Churches in Australia have been daubed with anti-Christian graffiti amid an increasingly toxic debate about same-sex marriage.
Last weekend Anglican and Baptist churches in Melbourne were defaced with the words “bash bigots” and “Crucify ‘no’ voters” – a reference to those who are voting “no” in a same-sex marriage plebiscite.
Another piece of graffiti equated the cross with the swastika. Graffiti was also found on churches in and around Sydney.
In August the bishops’ conference urged Catholics to vote against changing the law to allow same-sex marriage, but said the debate should be conducted “with a deep sense of reverence and respect for every person in the nation, and for the choices that they are free to make”.
Weeks later a priest reported being spat at and called a “f—ing ‘No’ voter” as he walked through a shopping centre in Brisbane. Writing on Facebook, Fr Morgan Batt said the best he could do was “smile and move on”, adding: “Australia, this is really not us.” The plebiscite, which is non-binding, is in the form of a postal vote that is already underway. The results will be announced on November 15.
A poll last month found that 55 per cent of Australians supported a change to the law while 34 per cent were opposed. Support for same-sex marriage had fallen by four per cent during the voting period.
Tony Abbott, a Catholic former prime minister, has vocally opposed a law change.
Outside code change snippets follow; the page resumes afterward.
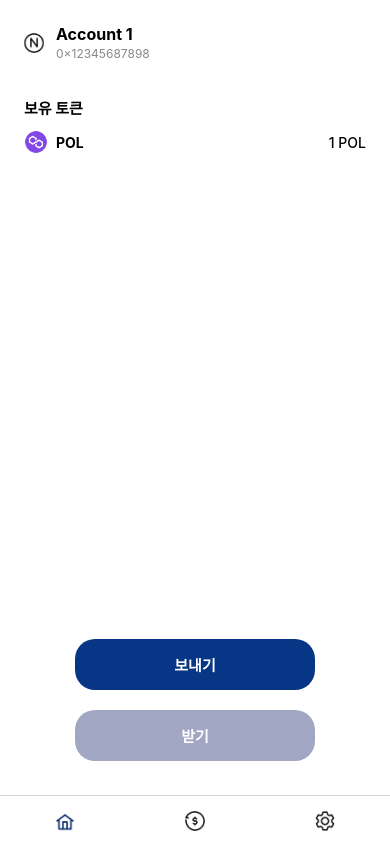
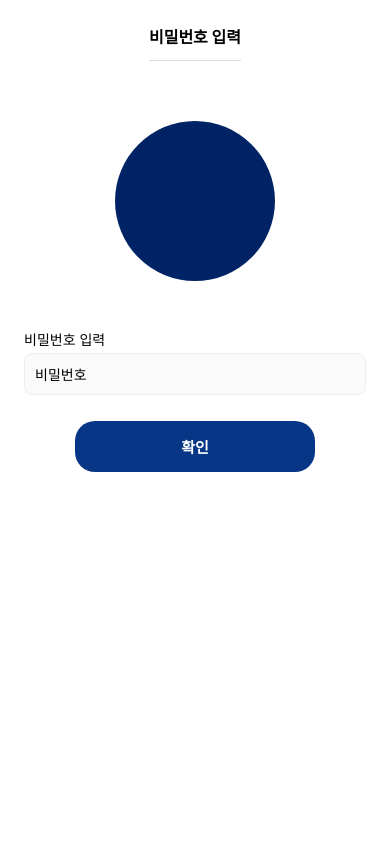
Before and after one commit to angkmfirefoxygal/sock-front, a React Native app: screen /QRScanner in a window 390 px wide. Built offline with nearby package versions, Linux system fonts and the light colour scheme.

Commit message:
feat: qr navi 수정

```diff
--- a/src/navigation/AppNavigator.tsx
+++ b/src/navigation/AppNavigator.tsx
@@ -5,7 +5,9 @@ import BottomTabNavigator from './BottomTabs';
 import ReceiveTokenScreen from '../screens/ReceiveTokenScreen';
 import SendTokenScreen from '../screens/SendTokenScreen';
 import SelectAmountScreen from '../screens/SelectAmountScreen';
+import QRScannerScreen from '../screens/QRScannerScreen';
 const Stack = createNativeStackNavigator();
+
 
 export default function AppNavigator() {
   return (
@@ -14,6 +16,7 @@ export default function AppNavigator() {
       <Stack.Screen name="ReceiveToken" component={ReceiveTokenScreen} />
       <Stack.Screen name="SendToken" component={SendTokenScreen} />
       <Stack.Screen name="SelectAmount" component={SelectAmountScreen} />
+      <Stack.Screen name="QRScanner" component={QRScannerScreen} />
     </Stack.Navigator>
   );
 }
--- a/src/navigation/RootStackParamList.ts
+++ b/src/navigation/RootStackParamList.ts
@@ -4,4 +4,5 @@ export type RootStackParamList = {
   ReceiveToken: undefined;
   SendToken: undefined;
   SelectAmount:undefined;
+  QRScanner:undefined;
 };
--- /dev/null
+++ b/src/screens/QRScannerScreen.tsx
@@ -0,0 +1,79 @@
+import React, { useState } from 'react';
+import { View, Text, TextInput, StyleSheet, TouchableOpacity } from 'react-native';
+import Header from '../components/Header';
+import CommonButton from '../components/CommonButton';
+
+//급한대로 비번입력화면 추후 수정
+
+export default function QRScannerScreen() {
+  const [password, setPassword] = useState('');
+  const [error, setError] = useState('');
+
+
+  const handleConfirm = () => {
+    if (password !== '1234') { //추후 로컬에 저장한 비밀번호와 비교
+      setError('비밀번호가 일치하지 않습니다.');
+    } else {
+      setError('');
+      console.log('비밀번호 인증 성공');
+    }
+  };
+
+  return (
+    <View style={styles.container}>
+      <Header title="비밀번호 입력" />
+
+      {/* 원형 아이콘 영역 */}
+      <View style={styles.circle} />
+
+      <Text style={styles.label}>비밀번호 입력</Text>
+      <View style={styles.inputContainer}>
+        <TextInput
+          style={styles.input}
+          placeholder="비밀번호"
+          secureTextEntry
+          value={password}
+          onChangeText={setPassword}
+        />
+      </View>
+
+      {error ? <Text style={styles.error}>{error}</Text> : null}
+      <CommonButton label="확인" onPress={handleConfirm} />
+    </View>
+  );
+}
+
+const styles = StyleSheet.create({
+  container: { flex: 1, padding: 24, backgroundColor: '#fff', alignItems: 'center' },
+  circle: {
+    width: 160,
+    height: 160,
+    backgroundColor: '#002366',
+    borderRadius: 80,
+    marginTop: 60,
+    marginBottom: 48,
+  },
+  label: { fontSize: 14, alignSelf: 'flex-start', marginBottom: 4, color: '#000' },
+  inputContainer: {
+    width: '100%',
+    flexDirection: 'row',
+    alignItems: 'center',
+    borderColor: '#eee',
+    borderWidth: 1,
+    borderRadius: 8,
+    paddingHorizontal: 10,
+    marginBottom: 16,
+    backgroundColor: '#fafafa',
+  },
+  input: {
+    flex: 1,
+    height: 40,
+    fontSize: 14,
+  },
+  error: {
+    color: 'red',
+    fontSize: 13,
+    alignSelf: 'flex-start',
+    marginBottom: 8,
+  }
+});
--- a/src/screens/SendTokenScreen.tsx
+++ b/src/screens/SendTokenScreen.tsx
@@ -75,7 +75,9 @@ export default function SendTokenScreen() {
           <TouchableOpacity onPress={() => navigation.goBack()}>
             <Text style={styles.cancel}>취소</Text>
           </TouchableOpacity>
-          <Image source={require('../assets/icon/qrcode_icon.png')} style={styles.qrIcon} />
+          <TouchableOpacity onPress={() => navigation.navigate('QRScanner')}>
+            <Image source={require('../assets/icon/qrcode_icon.png')} style={styles.qrIcon} />
+          </TouchableOpacity>
         </View>
 
         {/* 입력창 */}
```
Also changed, not shown: 1 other file (tests, documents, lock files or other folders).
Last month he claimed he was headbutted by a man wearing a “Yes” badge. A 38-year-old was charged with common assault.